ENJOY YOUR ROSES!
Perennials are those satisfying, reliable plants that return to our gardens year after year. We strive to carry the unusual as well as grandmother’s tried and true favorites. We have a vast collection of perennials for every garden situation; wildlife habitat, boggy areas, dry rocky areas, shady or sunny exposures, cottage gardens and native gardens. We also have a knowledgeable staff ready to help you with your choices for different garden situations and exposures. Additionally, we are consistently on the search for that hard to find, elusive perennial. Please let us know what you are looking for. We welcome the opportunity to help you find the plants you’ve had on your wish list for months (maybe even years).

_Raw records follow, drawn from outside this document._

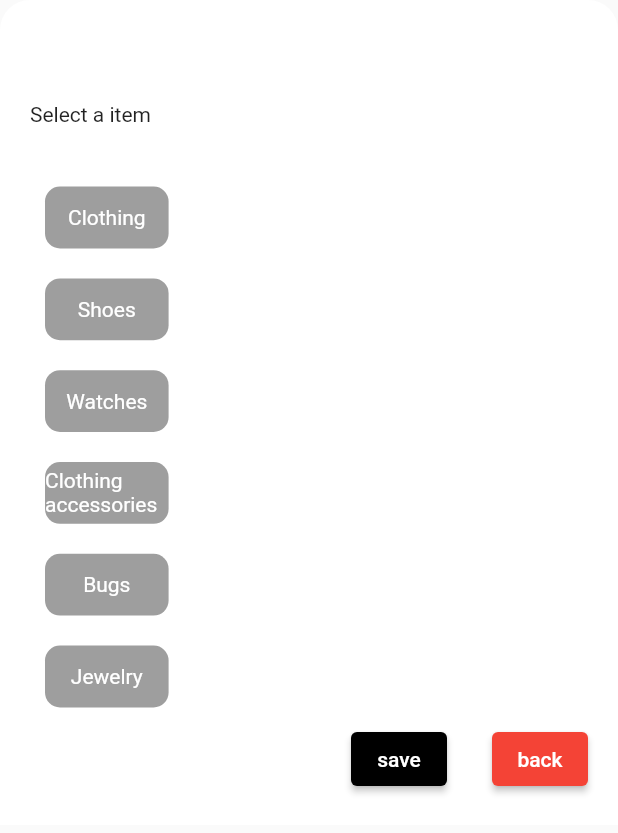
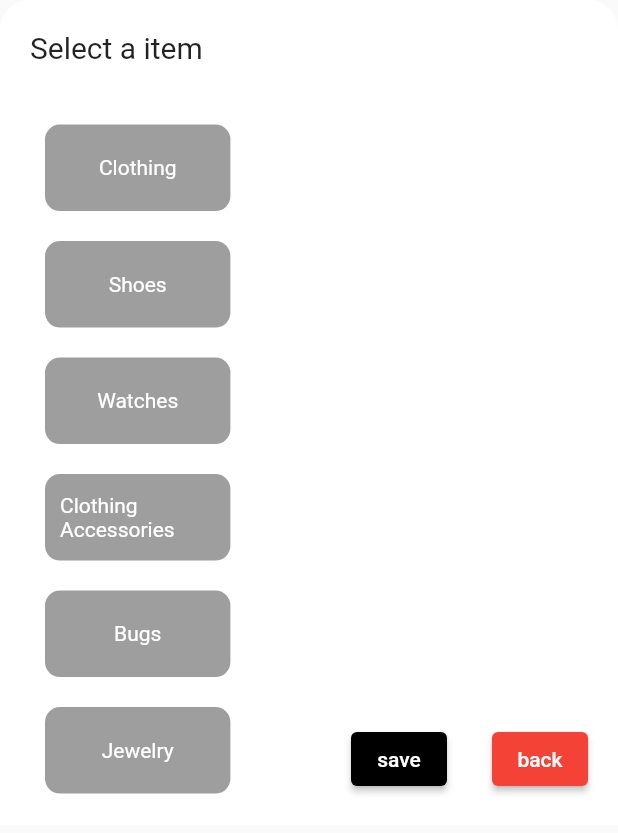
Before and after one commit to Anthony-10/Shopping, a Flutter app: the BottomSheet2 widget shown alone on an empty page, opened directly, after a tap on "save", on a phone screen of 412 x 824 dp. Shown: the top 833 px of the screen. Run offline on Flutter 3.47's test engine with Material 2 defaults, Android fonts, the phone set to English and light mode, and no system bars; our stand-ins replace animated_text_kit, cloud_firestore, dio, file_picker, firebase_auth, firebase_core and 5 more; missing offline and left inert: flutter_polyline_points, geocoder; accounts and stored records are empty.

Commit message:
1. Updated auth_controller.dart ,auth_view

```diff
--- a/lib/authentication/controller/auth_controller.dart
+++ b/lib/authentication/controller/auth_controller.dart
@@ -10,12 +10,12 @@ class AuthController extends GetxController {
   String get user => _firebaseUser.value.email;
   final FirebaseFirestore _fireStore = FirebaseFirestore.instance;
 
-  int initialIndex = 0;
+  int initialIndexAuth = 0;
 
   @override
   void onInit() {
     // TODO: implement onInit
-    _firebaseUser.bindStream(_auth.idTokenChanges());
+    _firebaseUser.bindStream(_auth.authStateChanges());
     //super.onInit();
   }
 
--- a/lib/data/bottom_sheet/item_category/electronics.dart
+++ b/lib/data/bottom_sheet/item_category/electronics.dart
@@ -2,11 +2,11 @@ import 'package:shopping_app/models/product_items.dart';
 
 class Electronics {
   static ProductItems computerAccessories =
-      ProductItems(title: 'Computer accessories');
+      ProductItems(title: 'Computer Accessories');
   static ProductItems laptops = ProductItems(title: 'Laptops & Computers');
   static ProductItems tv = ProductItems(title: 'Tv');
   static ProductItems security = ProductItems(title: 'Security');
-  static ProductItems network = ProductItems(title: 'network');
+  static ProductItems network = ProductItems(title: 'Network');
   static ProductItems printer = ProductItems(title: 'Printer & Scanner');
   static ProductItems others = ProductItems(title: 'Others');
 
--- a/lib/data/bottom_sheet/item_category/fashion.dart
+++ b/lib/data/bottom_sheet/item_category/fashion.dart
@@ -5,7 +5,7 @@ class ClothItem {
   static ProductItems shoes = ProductItems(title: 'Shoes');
   static ProductItems watches = ProductItems(title: 'Watches');
   static ProductItems clothingAccessories =
-      ProductItems(title: 'Clothing accessories');
+      ProductItems(title: 'Clothing Accessories');
   static ProductItems bugs = ProductItems(title: 'Bugs');
   static ProductItems jewelry = ProductItems(title: 'Jewelry');
   static final List<ProductItems> all = [
--- a/lib/data/bottom_sheet/item_category/health.dart
+++ b/lib/data/bottom_sheet/item_category/health.dart
@@ -2,11 +2,11 @@ import 'package:shopping_app/models/product_items.dart';
 
 class Health {
   static ProductItems bath = ProductItems(title: 'Bath & Body');
-  static ProductItems hairBeauty = ProductItems(title: 'Hair beauty');
+  static ProductItems hairBeauty = ProductItems(title: 'Hair Beauty');
   static ProductItems makeup = ProductItems(title: 'Makeup');
   static ProductItems tools = ProductItems(title: 'Tools & Accessories');
   static ProductItems vitamin = ProductItems(title: 'Vitamins & Supplements');
-  static ProductItems skinCare = ProductItems(title: 'Skin care');
+  static ProductItems skinCare = ProductItems(title: 'Skin Care');
 
   static final List<ProductItems> all = [
     bath,
--- a/lib/data/bottom_sheet/item_category/house.dart
+++ b/lib/data/bottom_sheet/item_category/house.dart
@@ -2,11 +2,11 @@ import 'package:shopping_app/models/product_items.dart';
 
 class House {
   static ProductItems houseAccessories =
-      ProductItems(title: 'houseAccessories');
+      ProductItems(title: 'House Accessories');
   static ProductItems furniture = ProductItems(title: 'Furniture');
   static ProductItems kitchenAppliances =
-      ProductItems(title: 'Kitchen appliances');
-  static ProductItems houseAppliances = ProductItems(title: 'House appliances');
+      ProductItems(title: 'Kitchen Appliances');
+  static ProductItems houseAppliances = ProductItems(title: 'House Appliances');
   static ProductItems garden = ProductItems(title: 'Garden');
 
   static final List<ProductItems> all = [
--- a/lib/data/bottom_sheet/item_category/office.dart
+++ b/lib/data/bottom_sheet/item_category/office.dart
@@ -1,7 +1,7 @@
 import 'package:shopping_app/models/product_items.dart';
 
 class Office {
-  static const officeAccessories = ProductItems(title: 'Office accessories');
+  static const officeAccessories = ProductItems(title: 'Office Accessories');
   static const office = ProductItems(title: 'Office');
   static const others = ProductItems(title: 'Others');
 
--- a/lib/data/bottom_sheet/item_category/pets.dart
+++ b/lib/data/bottom_sheet/item_category/pets.dart
@@ -1,12 +1,12 @@
 import 'package:shopping_app/models/product_items.dart';
 
 class Pets {
-  static ProductItems petsAccessories = ProductItems(title: 'Pets accessories');
+  static ProductItems petsAccessories = ProductItems(title: 'Pets Accessories');
   static ProductItems dogs = ProductItems(title: 'Dogs & Puppies');
   static ProductItems fish = ProductItems(title: 'Fish');
   static ProductItems birds = ProductItems(title: 'Birds');
   static ProductItems carts = ProductItems(title: 'Carts & Kittens');
-  static ProductItems otherAnimals = ProductItems(title: 'Other animals');
+  static ProductItems otherAnimals = ProductItems(title: 'Other Animals');
 
   static final List<ProductItems> all = [
     petsAccessories,
--- a/lib/data/bottom_sheet/item_category/repair.dart
+++ b/lib/data/bottom_sheet/item_category/repair.dart
@@ -1,10 +1,10 @@
 import 'package:shopping_app/models/product_items.dart';
 
 class Repair {
-  static ProductItems electricalTools = ProductItems(title: 'Electrical tools');
-  static ProductItems handTools = ProductItems(title: 'Hand tools');
+  static ProductItems electricalTools = ProductItems(title: 'Electrical Tools');
+  static ProductItems handTools = ProductItems(title: 'Hand Tools');
   static ProductItems buildingMaterials =
-      ProductItems(title: 'Building materials');
+      ProductItems(title: 'Building Materials');
 
   static final List<ProductItems> all = [
     electricalTools,
--- a/lib/data/bottom_sheet/item_category/sports.dart
+++ b/lib/data/bottom_sheet/item_category/sports.dart
@@ -1,12 +1,12 @@
 import 'package:shopping_app/models/product_items.dart';
 
 class Sports {
-  static ProductItems sportsEquipment = ProductItems(title: 'Sports equipment');
+  static ProductItems sportsEquipment = ProductItems(title: 'Sports Equipment');
   static ProductItems games = ProductItems(title: 'Games');
   static ProductItems musicalInstrument =
-      ProductItems(title: 'Musical instrument');
+      ProductItems(title: 'Musical Instrument');
   static ProductItems arts = ProductItems(title: 'Arts');
-  static ProductItems campingGear = ProductItems(title: 'Camping gear');
+  static ProductItems campingGear = ProductItems(title: 'Camping Gear');
 
   static final List<ProductItems> all = [
     sportsEquipment,
--- a/lib/data/bottom_sheet/item_category/vehicles.dart
+++ b/lib/data/bottom_sheet/item_category/vehicles.dart
@@ -2,11 +2,11 @@ import 'package:shopping_app/models/product_items.dart';
 
 class Vehicles {
   static ProductItems cars = ProductItems(title: 'Cars');
-  static ProductItems vehicleParts = ProductItems(title: 'Vehicle parts');
+  static ProductItems vehicleParts = ProductItems(title: 'Vehicle Parts');
   static ProductItems buses = ProductItems(title: 'Buses');
   static ProductItems trucks = ProductItems(title: 'Trucks');
   static ProductItems motorcycles = ProductItems(title: 'Motorcycles');
-  static ProductItems heavyEquipment = ProductItems(title: 'Heavy equipment');
+  static ProductItems heavyEquipment = ProductItems(title: 'Heavy Equipment');
   static ProductItems watercraft = ProductItems(title: 'Watercraft');
 
   static final List<ProductItems> all = [
--- a/lib/sell/add_products/widget/bottom_sheet2.dart
+++ b/lib/sell/add_products/widget/bottom_sheet2.dart
@@ -15,7 +15,6 @@ import 'package:shopping_app/data/bottom_sheet/item_category/vehicles.dart';
 import 'package:shopping_app/data/bottom_sheet/product_category.dart';
 import 'package:shopping_app/models/product_items.dart';
 import 'package:shopping_app/sell/add_products/controller/addproducts_controller.dart';
-import 'package:shopping_app/sell/add_products/widget/check_box_view.dart';
 import 'package:shopping_app/sell/add_products/widget/others.dart';
 
 class BottomSheet2 extends StatefulWidget {
@@ -31,7 +30,7 @@ class _BottomSheet2State extends State<BottomSheet2> {
   int initialIndex1 = 0;
   AddProductsController addProductsController =
       Get.put(AddProductsController());
-  bool value = true;
+  bool value = false;
   @override
   Widget build(BuildContext context) {
     return Container(
@@ -53,8 +52,19 @@ class _BottomSheet2State extends State<BottomSheet2> {
                 crossAxisAlignment: CrossAxisAlignment.start,
                 children: [
                   addProductsController.initialIndex == 0
-                      ? Text('Select a category')
-                      : Text('Select a item'),
+                      ? Text(
+                          'Select a category',
+                          style: TextStyle(fontSize: 20.0),
+                        )
+                      : addProductsController.initialIndex == 1
+                          ? Text(
+                              'Select a item',
+                              style: TextStyle(fontSize: 20.0),
+                            )
+                          : Text(
+                              'Select size',
+                              style: TextStyle(fontSize: 20.0),
+                            ),
                   SizedBox(
                     height: 30.0,
                   ),
@@ -75,8 +85,9 @@ class _BottomSheet2State extends State<BottomSheet2> {
                                     },
                                     child: Container(
                                       margin: EdgeInsets.all(10.0),
-                                      height: Get.height * 0.05,
-                                      width: Get.width * 0.2,
+                                      padding: EdgeInsets.all(10.0),
+                                      height: Get.height * 0.07,
+                                      width: Get.width * 0.3,
                                       decoration: BoxDecoration(
                                           color: this.element == element
                                               ? Colors.blue
@@ -174,27 +185,28 @@ class _BottomSheet2State extends State<BottomSheet2> {
         return Column(
           crossAxisAlignment: CrossAxisAlignment.start,
           children: Vehicles.all
-              .map((element) => GestureDetector(
+              .map((element1) => GestureDetector(
                     onTap: () {
                       setState(() {
                         //addProductsController.initialIndex = 0;
-                        this.element = element;
+                        this.element = element1;
                         //TODO
-                        print(element.title);
+                        print(element1.title);
                       });
                     },
                     child: Container(
                       margin: EdgeInsets.all(10.0),
-                      height: Get.height * 0.05,
-                      width: Get.width * 0.2,
+                      padding: EdgeInsets.all(10.0),
+                      height: Get.height * 0.07,
+                      width: Get.width * 0.3,
                       decoration: BoxDecoration(
-                          color: this.element == element
+                          color: this.element == element1
                               ? Colors.blue
                               : Colors.grey,
                           borderRadius: BorderRadius.circular(10.0)),
                       child: Center(
                           child: Text(
-                        element.title,
+                        element1.title,
                         style: TextStyle(color: Colors.white),
                       )),
                     ),
@@ -216,8 +228,9 @@ class _BottomSheet2State extends State<BottomSheet2> {
                     },
                     child: Container(
                       margin: EdgeInsets.all(10.0),
-                      height: Get.height * 0.05,
-                      width: Get.width * 0.2,
+                      padding: EdgeInsets.all(10.0),
+                      height: Get.height * 0.07,
+                      width: Get.width * 0.3,
                       decoration: BoxDecoration(
                           color: this.element == element
                               ? Colors.blue
@@ -247,8 +260,9 @@ class _BottomSheet2State extends State<BottomSheet2> {
                     },
                     child: Container(
                       margin: EdgeInsets.all(10.0),
-                      height: Get.height * 0.05,
-                      width: Get.width * 0.2,
+                      padding: EdgeInsets.all(10.0),
+                      height: Get.height * 0.07,
+                      width: Get.width * 0.3,
                       decoration: BoxDecoration(
                           color: this.element == element
                               ? Colors.blue
@@ -278,8 +292,9 @@ class _BottomSheet2State extends State<BottomSheet2> {
                     },
                     child: Container(
                       margin: EdgeInsets.all(10.0),
-                      height: Get.height * 0.05,
-                      width: Get.width * 0.2,
+                      padding: EdgeInsets.all(10.0),
+                      height: Get.height * 0.07,
+                      width: Get.width * 0.3,
                       decoration: BoxDecoration(
                           color: this.element == element
                               ? Colors.blue
@@ -309,8 +324,9 @@ class _BottomSheet2State extends State<BottomSheet2> {
                     },
                     child: Container(
                       margin: EdgeInsets.all(10.0),
-                      height: Get.height * 0.05,
-                      width: Get.width * 0.2,
+                      padding: EdgeInsets.all(10.0),
+                      height: Get.height * 0.07,
+                      width: Get.width * 0.3,
                       decoration: BoxDecoration(
                           color: this.element == element
                               ? Colors.blue
@@ -340,8 +356,9 @@ class _BottomSheet2State extends State<BottomSheet2> {
                     },
                     child: Container(
                       margin: EdgeInsets.all(10.0),
-                      height: Get.height * 0.05,
-                      width: Get.width * 0.2,
+                      padding: EdgeInsets.all(10.0),
+                      height: Get.height * 0.07,
+                      width: Get.width * 0.3,
                       decoration: BoxDecoration(
                           color: this.element == element
                               ? Colors.blue
@@ -371,8 +388,9 @@ class _BottomSheet2State extends State<BottomSheet2> {
                     },
                     child: Container(
                       margin: EdgeInsets.all(10.0),
-                      height: Get.height * 0.05,
-                      width: Get.width * 0.2,
+                      padding: EdgeInsets.all(10.0),
+                      height: Get.height * 0.07,
+                      width: Get.width * 0.3,
                       decoration: BoxDecoration(
                           color: this.element == element
                               ? Colors.blue
@@ -402,8 +420,9 @@ class _BottomSheet2State extends State<BottomSheet2> {
                     },
                     child: Container(
                       margin: EdgeInsets.all(10.0),
-                      height: Get.height * 0.05,
-                      width: Get.width * 0.2,
+                      padding: EdgeInsets.all(10.0),
+                      height: Get.height * 0.07,
+                      width: Get.width * 0.3,
                       decoration: BoxDecoration(
                           color: this.element == element
                               ? Colors.blue
@@ -433,8 +452,9 @@ class _BottomSheet2State extends State<BottomSheet2> {
                     },
                     child: Container(
                       margin: EdgeInsets.all(10.0),
-                      height: Get.height * 0.05,
-                      width: Get.width * 0.2,
+                      padding: EdgeInsets.all(10.0),
+                      height: Get.height * 0.07,
+                      width: Get.width * 0.3,
                       decoration: BoxDecoration(
                           color: this.element == element
                               ? Colors.blue
@@ -458,10 +478,10 @@ class _BottomSheet2State extends State<BottomSheet2> {
         return Column(
           crossAxisAlignment: CrossAxisAlignment.start,
           children: ClothItem.all
-              .map((element) => GestureDetector(
+              .map((e) => GestureDetector(
                     onTap: () {
                       setState(() {
-                        this.element = element;
+                        this.element = e;
                         //addProductsController.initialIndex = 0;
                         //TODO
                         print(element.title);
@@ -469,16 +489,15 @@ class _BottomSheet2State extends State<BottomSheet2> {
                     },
                     child: Container(
                       margin: EdgeInsets.all(10.0),
-                      height: Get.height * 0.05,
-                      width: Get.width * 0.2,
+                      padding: EdgeInsets.all(10.0),
+                      height: Get.height * 0.07,
+                      width: Get.width * 0.3,
                       decoration: BoxDecoration(
-                          color: this.element == element
-                              ? Colors.blue
-                              : Colors.grey,
+                          color: this.element == e ? Colors.blue : Colors.grey,
                           borderRadius: BorderRadius.circular(10.0)),
                       child: Center(
                           child: Text(
-                        element.title,
+                        e.title,
                         style: TextStyle(color: Colors.white),
                       )),
                     ),
```
Also changed, not shown: lib/authentication/view/auth_view.dart (+56 -32 lines), lib/authentication/view/login.dart (+6 -12 lines).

We carry both organic and traditional veggie starts to help you get a head start in your vegetable garden. You will find both the tried and true varieties as well as new introductions. We have everything from artichoke starts and asparagus roots, to seed potatoes and horseradish roots during our late winter, spring and early summer months. Our herb selection is also very extensive with a dozen varieties of basil and at least 20 varieties of rosemary plus all the other herbs you have been reading about. If you are looking for that hard-to-find tomato variety to transplant into your garden, know that we carry over 70 varieties during May and June. Come in the spring and expect to be inspired!
We grow and sell basic annuals such as petunias, lobelia, impatiens, begonias, and over 10,000 geraniums, along with the newest introductions and the hard to find such as; Fuchsia ‘Blacky’, Rhodochiton, Spilanthes ‘Peek-a-Boo’, Petunia ‘Black Velvet’, Lobularia ‘Snow Princess’ and Chocolate Cosmos. We also grow custom hanging baskets, huge fuchsia baskets, and porch and patio containers in the spring and summer.

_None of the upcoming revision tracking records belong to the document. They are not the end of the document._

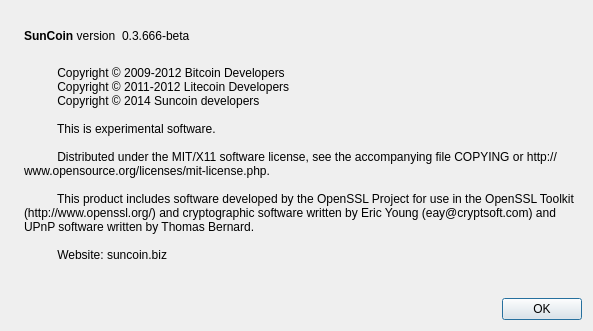
First picture: the form in src/qt/forms/aboutdialog.ui, repository Wisecoincore/suncoin, before the edit.
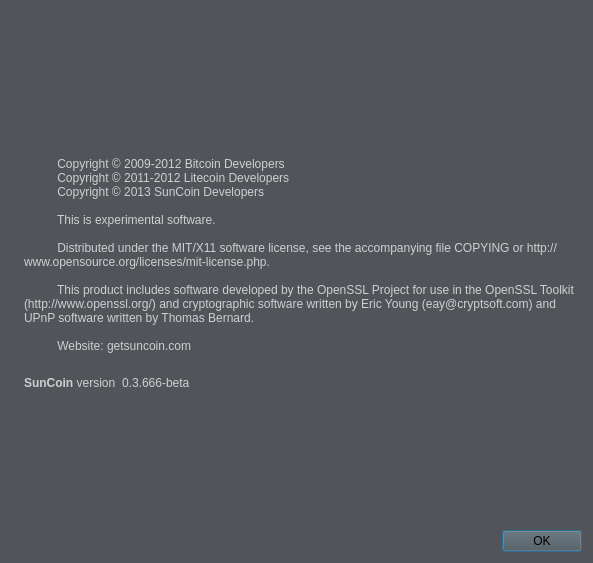
Second picture: the form after the edit. Icons and pictures are not drawn.

Diff of the .ui file:
```diff
--- a/src/qt/forms/aboutdialog.ui
+++ b/src/qt/forms/aboutdialog.ui
@@ -7,12 +7,18 @@
     <x>0</x>
     <y>0</y>
     <width>593</width>
-    <height>331</height>
+    <height>563</height>
    </rect>
   </property>
   <property name="windowTitle">
    <string>About SunCoin</string>
   </property>
+  <property name="styleSheet">
+   <string notr="true">QWidget {
+background: #515458;
+}
+</string>
+  </property>
   <layout class="QHBoxLayout" name="horizontalLayout_2">
    <item>
     <widget class="QLabel" name="label_4">
@@ -42,6 +48,37 @@
        </property>
       </spacer>
      </item>
+     <item>
+      <widget class="QLabel" name="label_2">
+       <property name="cursor">
+        <cursorShape>IBeamCursor</cursorShape>
+       </property>
+       <property name="styleSheet">
+        <string notr="true">color:#cecfd1;</string>
+       </property>
+       <property name="text">
+        <string>
+          Copyright © 2009-2012 Bitcoin Developers
+          Copyright © 2011-2012 Litecoin Developers
+          Copyright © 2013 SunCoin Developers
+
+          This is experimental software.
+
+          Distributed under the MIT/X11 software license, see the accompanying file COPYING or http://www.opensource.org/licenses/mit-license.php.
+
+          This product includes software developed by the OpenSSL Project for use in the OpenSSL Toolkit (http://www.openssl.org/) and cryptographic software written by Eric Young (eay@cryptsoft.com) and UPnP software written by Thomas Bernard.
+
+          Website: getsuncoin.com
+        </string>
+       </property>
+       <property name="wordWrap">
+        <bool>true</bool>
+       </property>
+       <property name="textInteractionFlags">
+        <set>Qt::LinksAccessibleByMouse|Qt::TextSelectableByKeyboard|Qt::TextSelectableByMouse</set>
+       </property>
+      </widget>
+     </item>
      <item>
       <layout class="QHBoxLayout" name="horizontalLayout">
        <item>
@@ -49,6 +86,9 @@
          <property name="cursor">
           <cursorShape>IBeamCursor</cursorShape>
          </property>
+         <property name="styleSheet">
+          <string notr="true">color:#cecfd1;</string>
+         </property>
          <property name="text">
           <string>&lt;b&gt;SunCoin&lt;/b&gt; version</string>
          </property>
@@ -62,6 +102,9 @@
          <property name="cursor">
           <cursorShape>IBeamCursor</cursorShape>
          </property>
+         <property name="styleSheet">
+          <string notr="true">color:#cecfd1;</string>
+         </property>
          <property name="text">
           <string notr="true">0.3.666-beta</string>
          </property>
@@ -88,34 +131,6 @@
        </item>
       </layout>
      </item>
-     <item>
-      <widget class="QLabel" name="label_2">
-       <property name="cursor">
-        <cursorShape>IBeamCursor</cursorShape>
-       </property>
-       <property name="text">
-        <string>
-          Copyright © 2009-2012 Bitcoin Developers
-          Copyright © 2011-2012 Litecoin Developers
-          Copyright © 2014 Suncoin developers
-
-          This is experimental software.
-
-          Distributed under the MIT/X11 software license, see the accompanying file COPYING or http://www.opensource.org/licenses/mit-license.php.
-
-          This product includes software developed by the OpenSSL Project for use in the OpenSSL Toolkit (http://www.openssl.org/) and cryptographic software written by Eric Young (eay@cryptsoft.com) and UPnP software written by Thomas Bernard.
-
-          Website: suncoin.biz
-        </string>
-       </property>
-       <property name="wordWrap">
-        <bool>true</bool>
-       </property>
-       <property name="textInteractionFlags">
-        <set>Qt::LinksAccessibleByMouse|Qt::TextSelectableByKeyboard|Qt::TextSelectableByMouse</set>
-       </property>
-      </widget>
-     </item>
      <item>
       <spacer name="verticalSpacer">
        <property name="orientation">
@@ -131,6 +146,13 @@
      </item>
      <item>
       <widget class="QDialogButtonBox" name="buttonBox">
+       <property name="font">
+        <font>
+         <family>Helvetica Neue</family>
+         <weight>50</weight>
+         <bold>false</bold>
+        </font>
+       </property>
        <property name="orientation">
         <enum>Qt::Horizontal</enum>
        </property>
```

Our Front Greenhouse and Propagation House are lined out with both traditional flowering hanging baskets for sun or shade and also our more unusual veggie baskets and herbal baskets. Most of our annual hanging baskets are grown in extra large 14-inch containers allowing for healthy baskets all summer long. These baskets, pots and containers are planted and grown on in our largest greenhouse to be ready for purchase a few weeks before Mother’s Day. We stagger our plantings so we can offer these colorful annual containers throughout the spring and summer.
Growing plants in enclosed spaces removes toxins from the air and replaces the oxygen we take from the air. A home with plants is a healthy home and our Conservatory is filled with plants for homes, offices and sunrooms. We have a wide selection of plants for low light including maidenhair, Boston and tree ferns. We offer plants in 2-inch starter containers and plants 7 feet tall with all sizes in between. Our selection of flowering indoor plants includes orchids, African violets, gloxinias, Persian violets and other seasonal varieties such as poinsettias and paperwhites for Christmas decorating and gift giving. The Conservatory is a great place to wander during cold weather. With heated floors and flowering plants it provides the garden fix we need during the winter.
Our plants are properly named, pest free, healthy and well grown. They are guaranteed to flourish with proper care. Please follow the cultural advice our nursery staff provides.
Returns, exchanges and refunds can be made with returned merchandise and sales receipt.
Many newly planted or tender plants require some winter protection (fir boughs, compost or bark). Please understand that we cannot guarantee our plants against cold, heat, flood or drought damage.